The internal volume of the cell exclusive of the nucleus is called the cytoplasm and is occupied by organelles and by the semifluid cytosol in which they are suspended.
Let’s take a look at each of the major eukaryotic organelles. In a typical animal cell, these compartments make up almost half of the total internal volume of the cell. As one continues on a tour of the eukaryotic cell and begins to explore its organelles, one may find it helpful to give these sub-cellular structures a human perspective and acquainting oneself with some of the hereditary human diseases that are associated with specific organelles.
In most cases, these disorders are caused by genetic defects in specific proteins — enzymes and transport proteins, most commonly — which are localised to particular organelles.
Our tour of the eukaryotic organelles begins with a very prominent organelle, the mitochondrion. Mitochondria are large by cellular standards — up to a micrometre across and usually a few micrometres long.
A mitochondrion is therefore comparable in size to a whole bacterial cell. The fact that most eukaryotic cells contain hundreds of mitochondria, each approximately the size of an entire bacterial cell, emphasises the great difference in size between prokaryotic and eukaryotic cells.
The mitochondrion is surrounded by two membranes, designated the inner and outer mitochondrial membranes. Most of the chemical reactions involved in the oxidation of sugars and other cellular “fuel” molecules occur within the mitochondria.
The purpose of these oxidative events is to extract energy from food and conserve as much of it as possible in the form of the high-energy compound Adenosine Tri- Phosphate. It is within the mitochondrion that the cell localises most of the enzymes and intermediates involved in such important cellular processes as the Tri-Carboxylic Acid cycle, fat oxidation, and ATP generation.
Most of the intermediates involved in the transport of electrons from oxidisable food molecules to oxygen are located in or on the cristae, in foldings of the inner mitochondrial membrane.
Other reaction sequences, particularly those of the TCA cycle and those involved in fat oxidation, occur in the semi-fluid matrix that fills the inside of the mitochondrion.
The number and location of mitochondria within a cell can often be related directly to their role in that cell. Tissues with an especially heavy demand for ATP as an energy source can be expected to have cells that are well endowed with mitochondria, and the organelles are usually located within the cell just where the energy need is greatest.
This localisation is illustrated by the sperm cell. As the drawing indicates, a sperm cell often has a single spiral mitochondrion wrapped around the central shaft, or axoneme, of the cell. Notice how tightly the mitochondrion coils around the axoneme, just where the ATP is actually needed to propel the sperm cell.
Muscle cells and cells that specialise in the transport of ions also have numerous mitochondria located strategically to meet the special energy needs of such cells. Fluorescent images of mitochondria in living cells show them to be ver y large and highlybranched. T
his type of structure is more widespread than just in sperm mid-pieces and may, in fact, be more representative of mitochondrial shape and size than most conventional diagrams indicate.

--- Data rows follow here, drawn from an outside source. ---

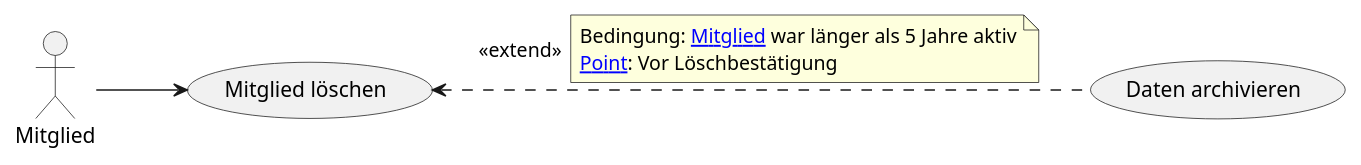
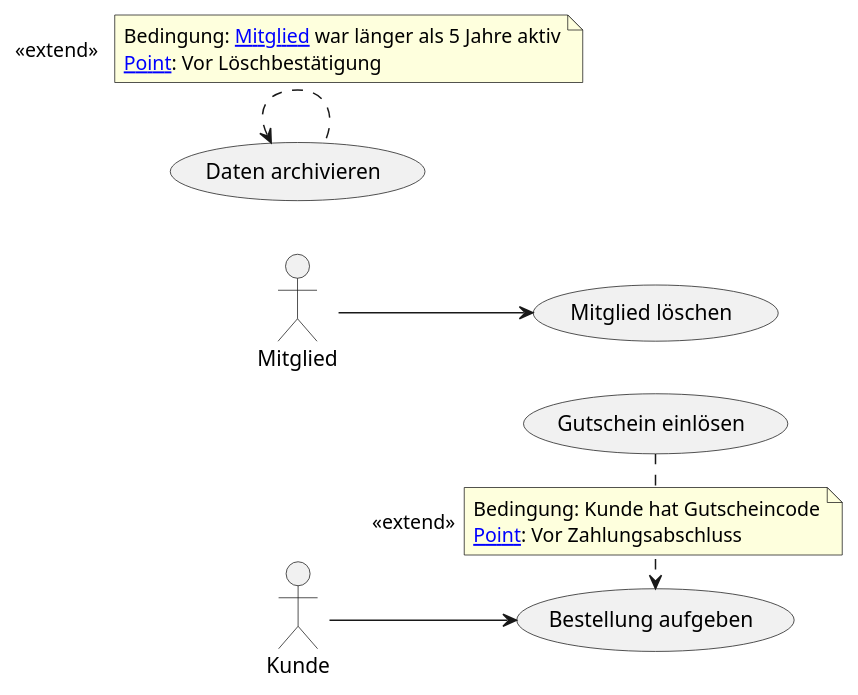
Before and after one commit to theEdguy/Obsidian: the diagram in zettel/Extend_Beziehung.md, drawn with PlantUML. The commit also changed other lines of this file and 490 other files, not shown here.

```diff
--- a/zettel/Extend_Beziehung.md
+++ b/zettel/Extend_Beziehung.md
@@ -21,14 +22,24 @@
 @startuml
 left to right direction
 actor Mitglied as m
+actor Kunde as k
 
 usecase "Mitglied löschen" as UC1
 usecase "Daten archivieren" as UC2
+usecase "Bestellung aufgeben" as UC3
+usecase "Gutschein einlösen" as UC4
 
 m --> UC1
-UC1 <.. UC2 : <<extend>>
+UC2 <.. UC2 : <<extend>>
 note right on link
   Bedingung: [[Mitglied]] war länger als 5 Jahre aktiv
   [[Extension_Point|Extension Point]]: Vor Löschbestätigung
 end note
+
+k --> UC3
+UC4 .> UC3 : <<extend>>
+note right on link
+  Bedingung: Kunde hat Gutscheincode
+  [[Extension_Point|Extension Point]]: Vor Zahlungsabschluss
+end note
 @enduml
```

The writer is associate professor, head, department of botany, ananda mohan college, kolkata, and also fellow, botanical society of bengal, and can be contacted at [email protected]